▶ TO DO
In the records, find every line with the word "const" and copy it out.

[Web interface edit records]

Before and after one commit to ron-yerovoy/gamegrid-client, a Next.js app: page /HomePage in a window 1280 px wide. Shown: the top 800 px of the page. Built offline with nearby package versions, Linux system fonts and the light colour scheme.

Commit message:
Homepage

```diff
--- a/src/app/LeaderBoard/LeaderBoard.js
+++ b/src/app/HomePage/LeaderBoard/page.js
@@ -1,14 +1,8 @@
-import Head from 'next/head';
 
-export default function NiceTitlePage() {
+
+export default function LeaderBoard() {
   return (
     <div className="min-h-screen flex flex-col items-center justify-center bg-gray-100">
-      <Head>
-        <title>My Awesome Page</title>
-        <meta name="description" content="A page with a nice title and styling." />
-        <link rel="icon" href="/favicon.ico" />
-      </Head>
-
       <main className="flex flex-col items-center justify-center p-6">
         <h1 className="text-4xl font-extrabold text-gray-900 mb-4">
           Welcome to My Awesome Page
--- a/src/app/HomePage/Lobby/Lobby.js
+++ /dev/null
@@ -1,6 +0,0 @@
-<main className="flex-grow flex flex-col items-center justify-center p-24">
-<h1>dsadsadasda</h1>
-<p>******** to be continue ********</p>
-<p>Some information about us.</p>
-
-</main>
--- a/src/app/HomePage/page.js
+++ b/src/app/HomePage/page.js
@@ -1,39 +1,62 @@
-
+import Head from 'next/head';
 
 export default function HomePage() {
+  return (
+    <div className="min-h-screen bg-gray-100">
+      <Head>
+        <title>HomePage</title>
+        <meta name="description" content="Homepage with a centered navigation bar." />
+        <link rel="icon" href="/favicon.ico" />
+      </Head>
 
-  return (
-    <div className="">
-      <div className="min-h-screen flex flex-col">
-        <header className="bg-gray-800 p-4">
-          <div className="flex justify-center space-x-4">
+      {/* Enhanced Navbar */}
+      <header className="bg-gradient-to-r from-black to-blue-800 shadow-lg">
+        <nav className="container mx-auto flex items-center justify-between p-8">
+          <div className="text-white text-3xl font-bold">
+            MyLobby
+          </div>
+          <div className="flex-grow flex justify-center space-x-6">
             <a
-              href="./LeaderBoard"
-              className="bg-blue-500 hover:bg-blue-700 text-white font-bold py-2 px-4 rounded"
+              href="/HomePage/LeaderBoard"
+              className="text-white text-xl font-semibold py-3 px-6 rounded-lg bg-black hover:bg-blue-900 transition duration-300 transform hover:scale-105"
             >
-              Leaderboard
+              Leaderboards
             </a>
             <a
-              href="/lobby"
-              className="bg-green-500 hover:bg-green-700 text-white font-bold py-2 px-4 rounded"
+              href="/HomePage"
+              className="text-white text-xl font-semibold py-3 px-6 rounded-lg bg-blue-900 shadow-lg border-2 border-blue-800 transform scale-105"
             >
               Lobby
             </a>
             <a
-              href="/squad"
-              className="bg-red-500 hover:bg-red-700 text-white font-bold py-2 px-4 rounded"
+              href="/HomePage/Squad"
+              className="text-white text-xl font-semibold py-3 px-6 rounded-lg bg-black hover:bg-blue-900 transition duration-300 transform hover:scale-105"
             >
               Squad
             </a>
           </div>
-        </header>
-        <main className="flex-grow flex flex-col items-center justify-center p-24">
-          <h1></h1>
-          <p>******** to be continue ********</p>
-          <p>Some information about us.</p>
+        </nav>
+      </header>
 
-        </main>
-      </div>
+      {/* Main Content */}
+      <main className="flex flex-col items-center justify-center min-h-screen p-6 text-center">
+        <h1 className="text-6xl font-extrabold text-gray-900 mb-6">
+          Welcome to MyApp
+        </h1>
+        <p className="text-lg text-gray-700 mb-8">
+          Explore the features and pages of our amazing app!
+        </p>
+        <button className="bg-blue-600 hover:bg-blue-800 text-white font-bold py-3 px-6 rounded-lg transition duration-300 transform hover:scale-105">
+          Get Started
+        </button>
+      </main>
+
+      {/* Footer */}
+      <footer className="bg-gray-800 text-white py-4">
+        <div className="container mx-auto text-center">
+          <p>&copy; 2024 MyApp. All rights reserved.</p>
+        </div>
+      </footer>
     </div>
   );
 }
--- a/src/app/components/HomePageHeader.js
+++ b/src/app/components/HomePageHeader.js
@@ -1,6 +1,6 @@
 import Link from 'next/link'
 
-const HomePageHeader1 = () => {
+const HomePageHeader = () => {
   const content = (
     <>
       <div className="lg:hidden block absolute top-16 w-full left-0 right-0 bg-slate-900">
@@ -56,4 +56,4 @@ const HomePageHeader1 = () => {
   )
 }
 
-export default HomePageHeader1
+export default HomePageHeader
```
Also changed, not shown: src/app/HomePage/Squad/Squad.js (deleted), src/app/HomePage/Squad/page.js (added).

▶ TASK ANSWER
-const HomePageHeader1 = () => {
+const HomePageHeader = () => {
   const content = (
@@ -56,4 +56,4 @@ const HomePageHeader1 = () => {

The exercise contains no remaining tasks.